== Given entries ==

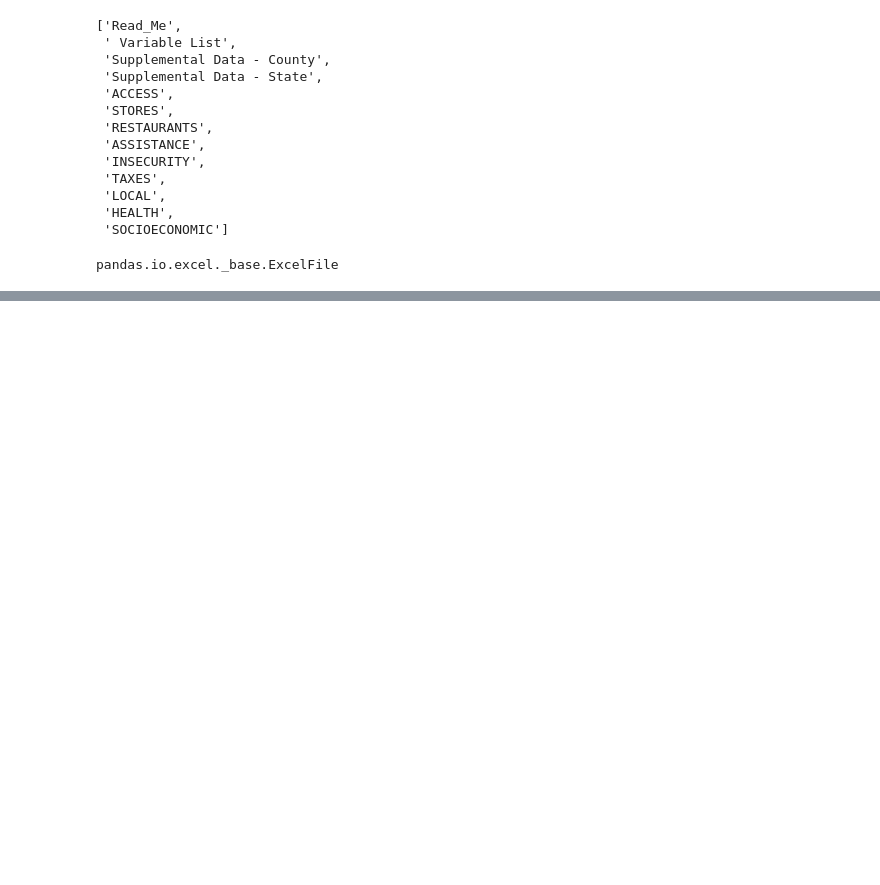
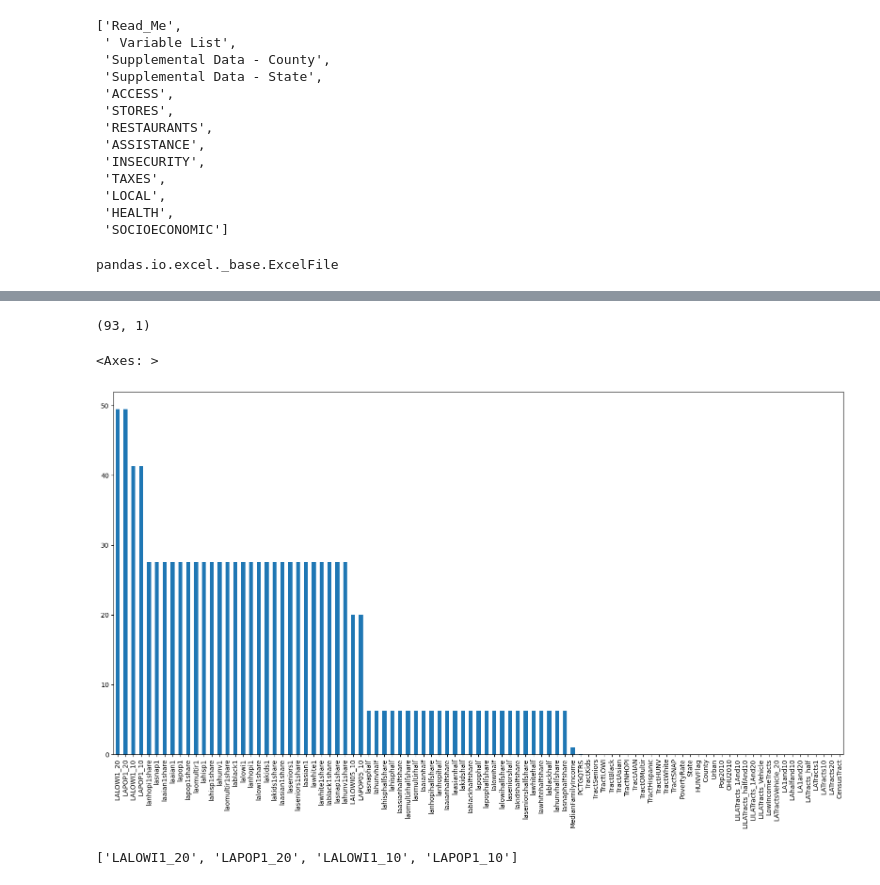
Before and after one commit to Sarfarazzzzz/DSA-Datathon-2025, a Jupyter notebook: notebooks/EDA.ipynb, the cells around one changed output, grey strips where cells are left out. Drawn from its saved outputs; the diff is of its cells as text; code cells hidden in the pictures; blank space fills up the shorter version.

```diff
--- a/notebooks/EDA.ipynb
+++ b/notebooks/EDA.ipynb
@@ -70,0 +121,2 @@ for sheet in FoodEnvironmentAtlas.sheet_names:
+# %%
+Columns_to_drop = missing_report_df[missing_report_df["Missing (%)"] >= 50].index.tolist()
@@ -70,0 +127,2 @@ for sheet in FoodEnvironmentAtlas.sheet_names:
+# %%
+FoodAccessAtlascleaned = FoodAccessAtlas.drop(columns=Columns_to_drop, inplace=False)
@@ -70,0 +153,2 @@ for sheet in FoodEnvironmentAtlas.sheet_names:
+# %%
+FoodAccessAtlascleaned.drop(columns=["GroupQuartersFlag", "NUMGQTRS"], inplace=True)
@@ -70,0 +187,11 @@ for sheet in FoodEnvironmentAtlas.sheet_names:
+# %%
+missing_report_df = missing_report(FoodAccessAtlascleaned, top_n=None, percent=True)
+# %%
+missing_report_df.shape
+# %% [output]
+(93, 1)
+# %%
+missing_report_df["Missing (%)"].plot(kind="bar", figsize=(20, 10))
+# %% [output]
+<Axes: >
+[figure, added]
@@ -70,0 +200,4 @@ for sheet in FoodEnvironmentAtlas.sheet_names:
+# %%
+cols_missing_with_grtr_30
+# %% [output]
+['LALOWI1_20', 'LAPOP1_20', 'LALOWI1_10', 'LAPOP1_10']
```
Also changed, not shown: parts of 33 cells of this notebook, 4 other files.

===
== Given entries ==

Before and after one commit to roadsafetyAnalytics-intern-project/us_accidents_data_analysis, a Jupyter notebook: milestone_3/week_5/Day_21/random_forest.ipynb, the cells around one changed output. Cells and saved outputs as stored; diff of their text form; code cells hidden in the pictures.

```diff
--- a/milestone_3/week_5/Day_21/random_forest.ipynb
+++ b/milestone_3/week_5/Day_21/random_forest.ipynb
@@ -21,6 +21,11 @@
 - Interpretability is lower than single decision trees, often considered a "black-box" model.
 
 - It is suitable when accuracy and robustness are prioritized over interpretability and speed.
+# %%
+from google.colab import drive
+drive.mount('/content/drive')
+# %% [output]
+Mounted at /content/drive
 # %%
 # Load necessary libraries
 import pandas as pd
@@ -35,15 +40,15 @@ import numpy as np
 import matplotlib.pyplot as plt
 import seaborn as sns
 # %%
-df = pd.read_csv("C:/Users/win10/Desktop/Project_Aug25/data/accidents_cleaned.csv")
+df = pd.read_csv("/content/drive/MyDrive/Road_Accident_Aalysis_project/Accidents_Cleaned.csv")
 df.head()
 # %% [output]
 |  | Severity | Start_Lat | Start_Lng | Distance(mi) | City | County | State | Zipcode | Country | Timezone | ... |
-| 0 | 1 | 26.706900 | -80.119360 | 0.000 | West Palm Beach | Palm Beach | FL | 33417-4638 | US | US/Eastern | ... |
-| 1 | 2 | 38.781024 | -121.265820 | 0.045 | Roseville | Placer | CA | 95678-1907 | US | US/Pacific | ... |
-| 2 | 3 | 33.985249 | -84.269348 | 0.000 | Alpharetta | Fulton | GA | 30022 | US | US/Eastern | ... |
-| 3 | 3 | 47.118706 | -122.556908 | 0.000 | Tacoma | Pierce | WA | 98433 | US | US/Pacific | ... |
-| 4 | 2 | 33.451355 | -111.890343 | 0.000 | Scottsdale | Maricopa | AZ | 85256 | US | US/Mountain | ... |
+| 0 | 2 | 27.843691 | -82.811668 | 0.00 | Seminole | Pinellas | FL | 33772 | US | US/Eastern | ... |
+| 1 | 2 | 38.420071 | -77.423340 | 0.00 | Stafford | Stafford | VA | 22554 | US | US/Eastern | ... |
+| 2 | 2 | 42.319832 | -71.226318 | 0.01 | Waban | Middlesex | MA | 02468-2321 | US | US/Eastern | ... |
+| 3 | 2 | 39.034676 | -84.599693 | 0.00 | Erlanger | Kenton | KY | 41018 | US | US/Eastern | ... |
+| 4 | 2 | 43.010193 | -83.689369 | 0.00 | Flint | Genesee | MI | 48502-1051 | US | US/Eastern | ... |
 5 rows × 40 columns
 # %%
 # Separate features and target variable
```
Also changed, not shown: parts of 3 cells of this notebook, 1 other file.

===

» **Your task**
Your task is to copy each line of the entries that includes the word "parts".

» **Result**
Also changed, not shown: parts of 33 cells of this notebook, 4 other files.
Also changed, not shown: parts of 3 cells of this notebook, 1 other file.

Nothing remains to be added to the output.